The music of Ys II deserves better.
Editor's review by Adam Corn (2009-03-31)
The premise of the Renewal series was to re-synth compositions from Ys in a more futuristic tone. In the first Ys Renewal the attempt was partially successful - though in general it was a bit too simplistic, it did have several interesting synth renditions of staple themes and rare exclusives to offer fans. Unfortunately Ys II Renewal stays less true to its premise and falls short of its predecessor.
Several tracks around the beginning of Ys II Renewal are so full of standard FM synth I wonder how different they are from the original "Music from Ys II" versions. No doubt I've been spoiled by the raging guitar work from the PC-Engine/Turbografx CD version of Ys II in action themes like "Ruins of Moondoria" and "Moat of Burnedless", but Renewal makes me realize how good the synth programming was in that game as well. A bafflingly short sustain for the lead instrument in "Ruins of Moondoria" makes Renewal's version sadly underpowered, and tracks like "Noble District of Toal", "Ice Ridge of Noltia" and "Subterranean Canal" lose a great amount of their charm without the unique instrumentation of the PC-Engine version. Even the cool flute and bell samples which helped distinguish the first Renewal album are mostly absent here. The annoying synth brass from that album is still present, however, and tracks like "Lilia" and "Feena" suffer for it.
There are a few redeeming instances where the album's execution lives up to its premise. "To Make the End of Battle" is such an outrageously rocking composition that it's hard to imagine it faltering in any form, and the chaotic conflagration of synthesized sounds which offsets its main melody makes for an interesting take on the classic theme. In "Palace of Salmon", high-energy lead synth capably substitutes for the PC-Engine version's electric guitar, while some strange but cool electronic warbles add something unique.
The lure of the first Renewal album was its selection of "lost tracks" which had yet to be arranged in other albums, a few of which were every bit as exciting as better-known classics. However Ys II's themes have been more thoroughly covered, so this second Renewal has less to offer in rare material. The one standout track that I don't recognize from the PC-Engine and symphonic arrangements is "Feel Blue". It's one of those magical Ys themes that is moody yet melodic, wistful yet pleasant, and with synth and arrangement far superior to the Ys II Perfect Collection version, it's certainly a nice bonus to have.

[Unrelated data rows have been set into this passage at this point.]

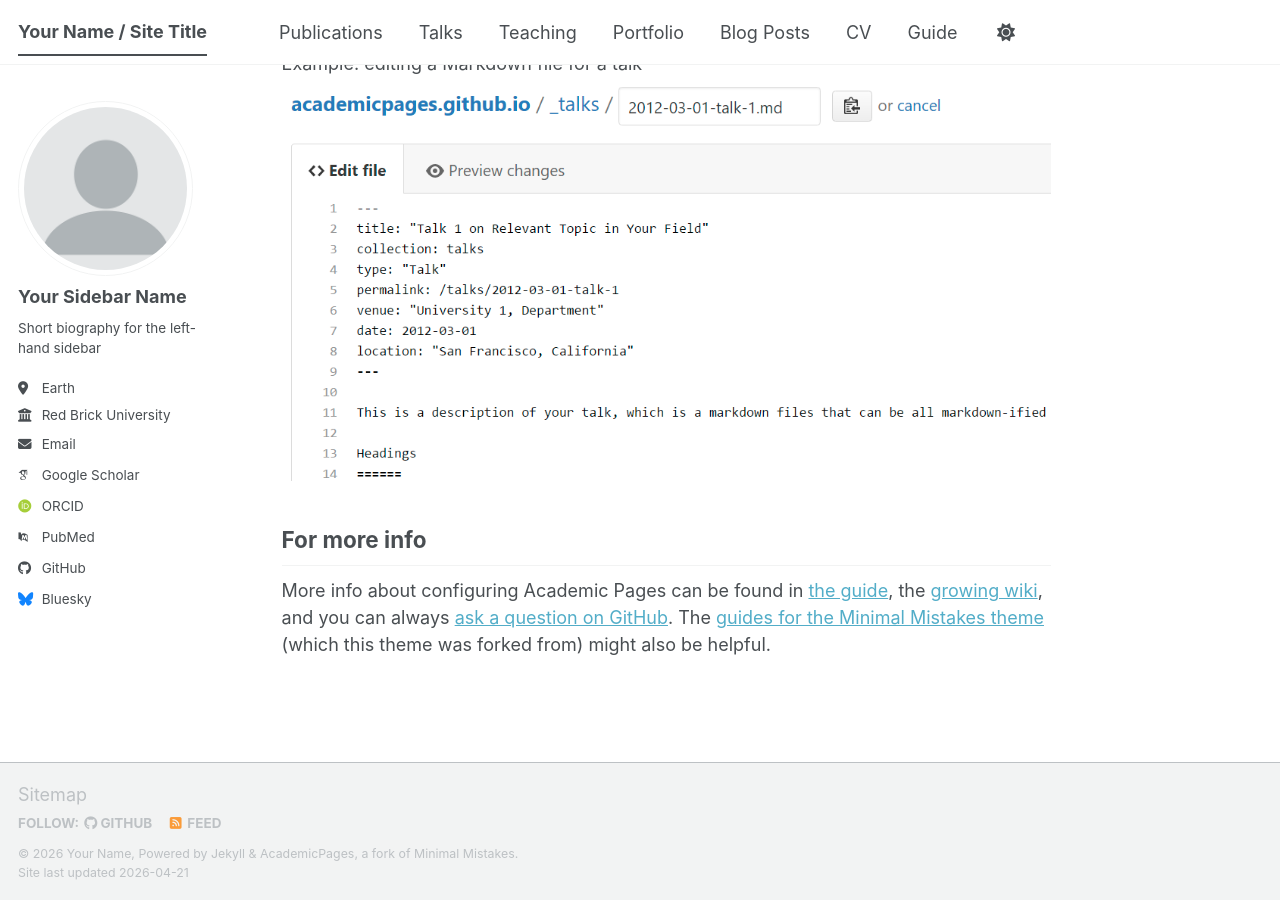
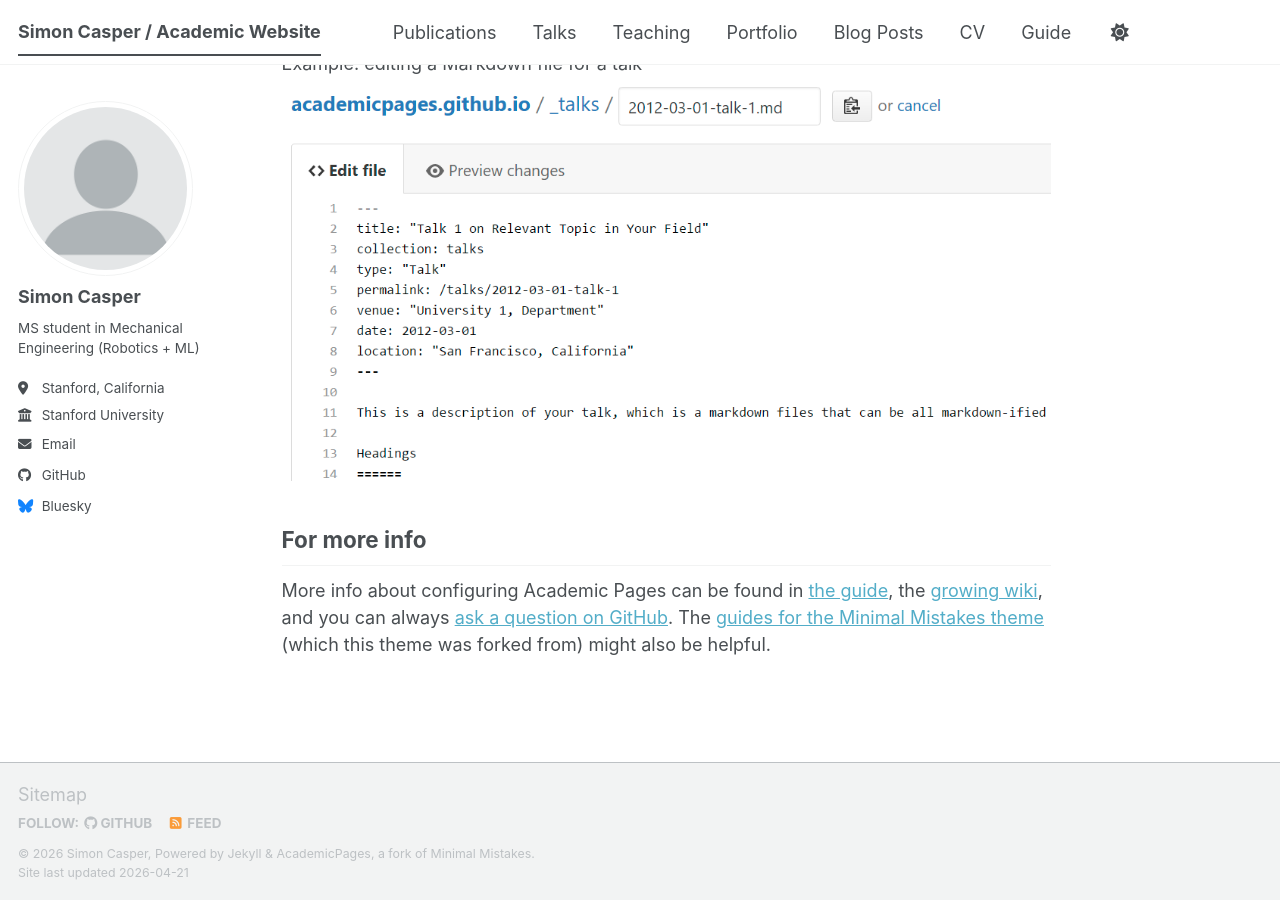
Before and after one commit to scasper2/scasper2.github.io, a Jekyll site: the page built from _pages/about.md, in a window 1280 px wide and 900 px high, scrolled down 2720 px. Built offline with Jekyll 4.4.1, drawn with Linux system fonts in a browser that asks for light colours; some web fonts are replaced; a script bundle is joined from its source files by our own code; library files that are not in the unit come from our copies.

Commit message:
Update site configuration for Simon Casper

```diff
--- a/_config.yml
+++ b/_config.yml
@@ -9,14 +9,15 @@
 # Basic Site Settings
 locale                   : "en-US"
 site_theme               : "default" # The available themes options are "default", "air", "sunrise", "mint", "dirt" and "contrast"
-title                    : "Your Name / Site Title"
+title                    : "Simon Casper / Academic Website"
 title_separator          : "-"
-name                     : &name "Your Name"
-description              : &description "Your Name's academic portfolio"   # Update this with a general description of your site, this is the default if not overridden by a page
-url                      : https://academicpages.github.io # The base hostname & protocol for your site e.g. "https://[your GitHub username].github.io",
+name                     : &name "Simon Casper"
+description              : &description "Simon Casper's academic portfolio focused on robotics and machine learning."   # Update this with a general description of your site, this is the default if not overridden by a page
+url                      : https://scasper2.github.io # The base hostname & protocol for your site e.g. "https://[your GitHub username].github.io",
                                                            # or if you already have some other page hosted on Github then use "https://[your GitHub username].github.io/[Your Repo Name]"
 baseurl                  : "" # the subpath of your site, e.g. "/blog"
-repository               : "academicpages/academicpages.github.io"
+repository               : "scasper2/scasper2.github.io"
+
 
 # Site Author - The following control what appear as part of the author content on the side bar.
 #               If a field is blank the icon and link will not appear, otherwise it will be shown.
@@ -24,24 +25,24 @@
 author:
   # Biographic information
   avatar           : "profile.png"
-  name             : "Your Sidebar Name"
+  name             : "Simon Casper"
   pronouns         : # example: "she/her"
-  bio              : "Short biography for the left-hand sidebar"
-  location         : "Earth"
-  employer         : "Red Brick University"
+  bio              : "MS student in Mechanical Engineering (Robotics + ML)"
+  location         : "Stanford, California"
+  employer         : "Stanford University"
   uri              : # URL
-  email            : "none@example.org"
+  email            : "scasper2@stanford.edu"
 
   # Academic websites
   academia         : # URL
   arxiv            : # URL - Update with the correct link to your profile
-  googlescholar    : "https://scholar.google.com/citations?user=PS_CX0AAAAAJ"
+  googlescholar    : # "https://scholar.google.com/citations?user=PS_CX0AAAAAJ"
   inspire-hep      : # URL
   impactstory      : # URL
-  orcid            : "https://orcid.org/yourorcidurl"
+  orcid            : # "https://orcid.org/yourorcidurl"
   semantic         : # URL
   ssrn             : # URL
-  pubmed           : "https://www.ncbi.nlm.nih.gov/pubmed/?term=john+snow"
+  pubmed           : # "https://www.ncbi.nlm.nih.gov/pubmed/?term=john+snow"
   researchgate     : # URL
   scopus           : # URL
   zotero           : # URL
```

Really the greatest thing Ys II Renewal has in its favor is its lack of competition from other arranged albums for the title. The "Music from Ys II" album is something of a relic, and Ys II Perfect Collection is such a generally sad attempt at arrangement (the first disc anyway) that Renewal does constitute an improvement. The best place to experience the many excellent themes from Ys II remains the CD audio from the PC-Engine game itself; only those unfortunate enough to be able to attain that disc or hardcore enough to pay a premium for just a few worthwhile arrangements need bother with Ys II Renewal.